The Specific Claims Tribunal has ordered the federal government to pay Beardy’s and Okemasis First Nation $4.5-million for breaching its lawful obligation to pay treaty annuities, Federation of Sovereign Indigenous Nations (FSIN) said in a media release Tuesday.

“We have waited for 130 years for this outstanding Treaty Rights claim to be honoured and settled,” said Beardy’s and Okemasis Chief Rick Gamble in a written statement. “This is a great day for the people of Beardy’s and Okemasis and a great victory for treaty rights.”

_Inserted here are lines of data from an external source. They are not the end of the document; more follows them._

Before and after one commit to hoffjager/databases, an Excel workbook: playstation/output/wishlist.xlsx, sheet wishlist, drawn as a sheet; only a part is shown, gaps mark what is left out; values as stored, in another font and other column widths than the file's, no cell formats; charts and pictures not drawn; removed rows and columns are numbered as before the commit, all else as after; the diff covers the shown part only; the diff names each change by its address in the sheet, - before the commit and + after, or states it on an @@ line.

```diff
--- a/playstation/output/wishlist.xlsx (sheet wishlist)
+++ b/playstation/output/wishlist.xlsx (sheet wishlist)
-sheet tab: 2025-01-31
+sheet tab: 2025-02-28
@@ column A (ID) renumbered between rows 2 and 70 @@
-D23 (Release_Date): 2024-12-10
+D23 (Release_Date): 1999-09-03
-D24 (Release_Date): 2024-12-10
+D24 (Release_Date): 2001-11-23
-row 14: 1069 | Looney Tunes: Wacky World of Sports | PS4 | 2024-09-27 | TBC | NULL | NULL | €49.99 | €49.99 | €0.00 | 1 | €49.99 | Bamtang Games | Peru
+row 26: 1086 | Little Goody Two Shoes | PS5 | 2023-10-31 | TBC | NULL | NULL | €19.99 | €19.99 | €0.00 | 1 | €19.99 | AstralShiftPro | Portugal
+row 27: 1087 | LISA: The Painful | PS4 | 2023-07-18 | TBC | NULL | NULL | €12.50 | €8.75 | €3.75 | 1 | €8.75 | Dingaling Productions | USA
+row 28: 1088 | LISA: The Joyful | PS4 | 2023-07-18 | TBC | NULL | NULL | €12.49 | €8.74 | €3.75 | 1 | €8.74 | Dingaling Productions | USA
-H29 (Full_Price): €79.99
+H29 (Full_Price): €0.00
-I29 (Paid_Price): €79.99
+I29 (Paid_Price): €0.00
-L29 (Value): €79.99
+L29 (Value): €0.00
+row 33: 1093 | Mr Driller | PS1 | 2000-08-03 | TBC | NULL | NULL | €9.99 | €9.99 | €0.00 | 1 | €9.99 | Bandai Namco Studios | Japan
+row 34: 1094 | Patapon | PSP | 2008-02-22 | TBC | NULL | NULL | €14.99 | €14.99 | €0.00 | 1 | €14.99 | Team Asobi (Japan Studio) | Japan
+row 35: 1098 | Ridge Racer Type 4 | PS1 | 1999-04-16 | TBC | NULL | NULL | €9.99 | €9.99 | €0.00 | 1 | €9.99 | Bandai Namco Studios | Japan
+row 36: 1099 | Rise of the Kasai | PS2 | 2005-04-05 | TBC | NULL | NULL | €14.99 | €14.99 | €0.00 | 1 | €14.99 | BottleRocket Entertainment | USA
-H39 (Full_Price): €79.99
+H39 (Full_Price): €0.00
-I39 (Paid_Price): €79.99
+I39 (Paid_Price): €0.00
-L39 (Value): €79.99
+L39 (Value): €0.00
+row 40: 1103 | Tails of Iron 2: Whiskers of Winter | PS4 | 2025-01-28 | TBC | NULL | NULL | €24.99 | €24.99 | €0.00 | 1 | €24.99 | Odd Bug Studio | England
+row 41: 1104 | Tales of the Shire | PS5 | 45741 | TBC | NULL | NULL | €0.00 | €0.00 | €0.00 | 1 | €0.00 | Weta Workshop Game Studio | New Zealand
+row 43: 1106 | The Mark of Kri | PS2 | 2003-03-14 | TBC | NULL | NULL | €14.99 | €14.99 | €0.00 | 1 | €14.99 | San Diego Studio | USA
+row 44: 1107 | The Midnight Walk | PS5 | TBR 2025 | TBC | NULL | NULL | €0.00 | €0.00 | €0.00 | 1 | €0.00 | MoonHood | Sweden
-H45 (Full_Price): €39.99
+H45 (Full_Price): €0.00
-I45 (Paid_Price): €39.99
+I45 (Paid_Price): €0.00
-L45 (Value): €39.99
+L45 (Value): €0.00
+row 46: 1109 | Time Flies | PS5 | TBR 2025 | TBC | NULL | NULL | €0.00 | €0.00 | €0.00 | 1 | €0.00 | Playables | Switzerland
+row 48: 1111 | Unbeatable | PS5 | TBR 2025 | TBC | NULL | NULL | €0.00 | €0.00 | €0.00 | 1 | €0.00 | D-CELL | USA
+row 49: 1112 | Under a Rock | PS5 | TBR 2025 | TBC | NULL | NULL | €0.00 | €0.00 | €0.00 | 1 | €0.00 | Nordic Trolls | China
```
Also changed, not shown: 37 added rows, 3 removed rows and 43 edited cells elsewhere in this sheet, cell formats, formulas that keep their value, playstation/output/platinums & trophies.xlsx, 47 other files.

After the Riel Resistance of 1885, the Canadian government withheld annuities from 14 First Nations believed to be involved in the revolt. According to the FSIN, the government also confiscated guns, ammunition, horse and cattle and enforced a pass system that meant indigenous peoples couldn’t leave their reserve without permission. Beardy’s and Okemasis was not allowed to have a Chief and council until 1936.

“The specific claim by the Beardy’s and Okemasis First Nation is about the implementation and the protection of treaty promises that were made when Chief Beardy entered into treaty,” said FSIN Chief Bobby Cameron in a written release. “The Tribunal’s decision will set a precedent for the other First Nations who experienced similar treatment and have specific claims with the government."

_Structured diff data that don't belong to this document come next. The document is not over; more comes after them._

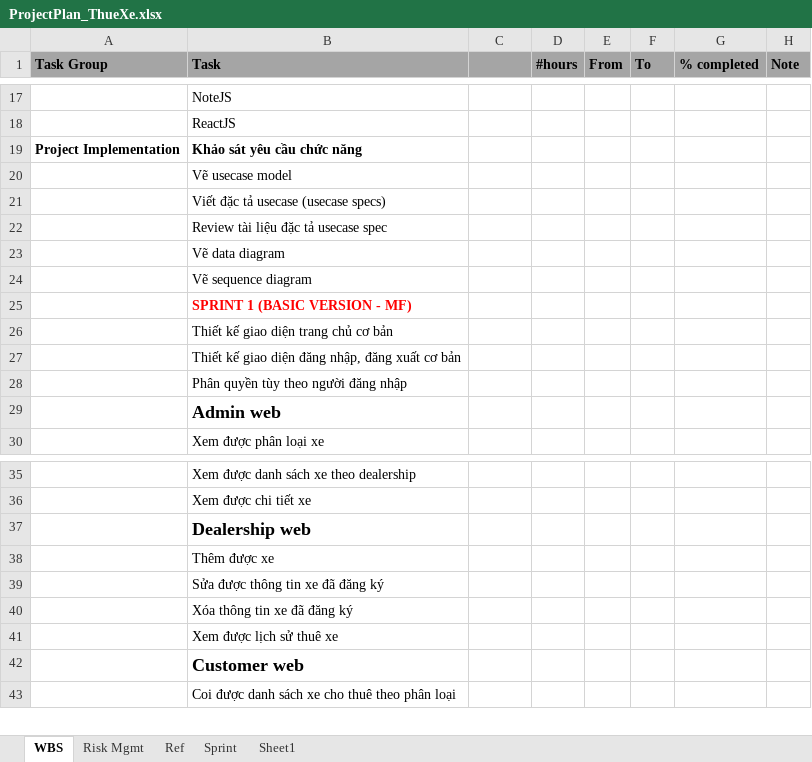
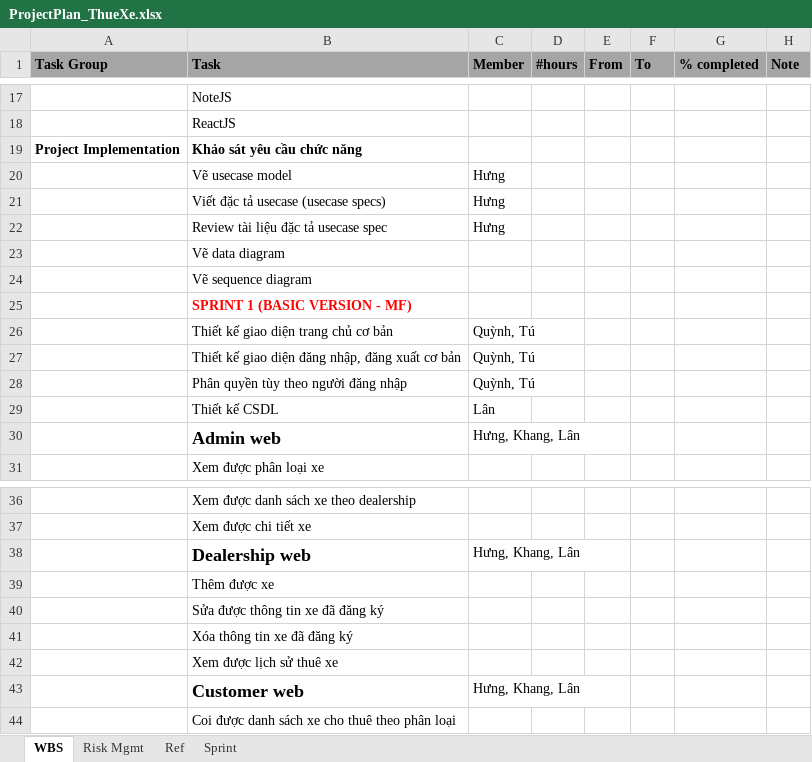
Before and after one commit to ngthienkhang/CNPMNC_OKA2, an Excel workbook: Documents/ProjectPlan_ThueXe.xlsx, sheet WBS, drawn as a sheet; only a part is shown, gaps mark what is left out; values as stored, in another font and other column widths than the file's, no borders; addresses are those after the commit; the diff names each change by its address in the sheet, - before the commit and + after, or states it on an @@ line.

```diff
--- a/Documents/ProjectPlan_ThueXe.xlsx (sheet WBS)
+++ b/Documents/ProjectPlan_ThueXe.xlsx (sheet WBS)
-sheet tab: Sheet1
-C1: (empty)
+C1: Member
-C20:C22 (Member): (empty)
+C20:C22 (Member): Hưng
-C26:C28 (Member): (empty)
+C26:C28 (Member): Quỳnh, Tú
+row 29:  | Thiết kế CSDL | Lân
-C30 (Member): (empty)
+C30 (Member): Hưng, Khang, Lân
-C38 (Member): (empty)
+C38 (Member): Hưng, Khang, Lân
-C43 (Member): (empty)
+C43 (Member): Hưng, Khang, Lân
```
Also changed, not shown: sheet Ref.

The federal government withheld treaty payments from 1885 to 1888.

Both the federal government and the First Nation have one month to appeal the decision.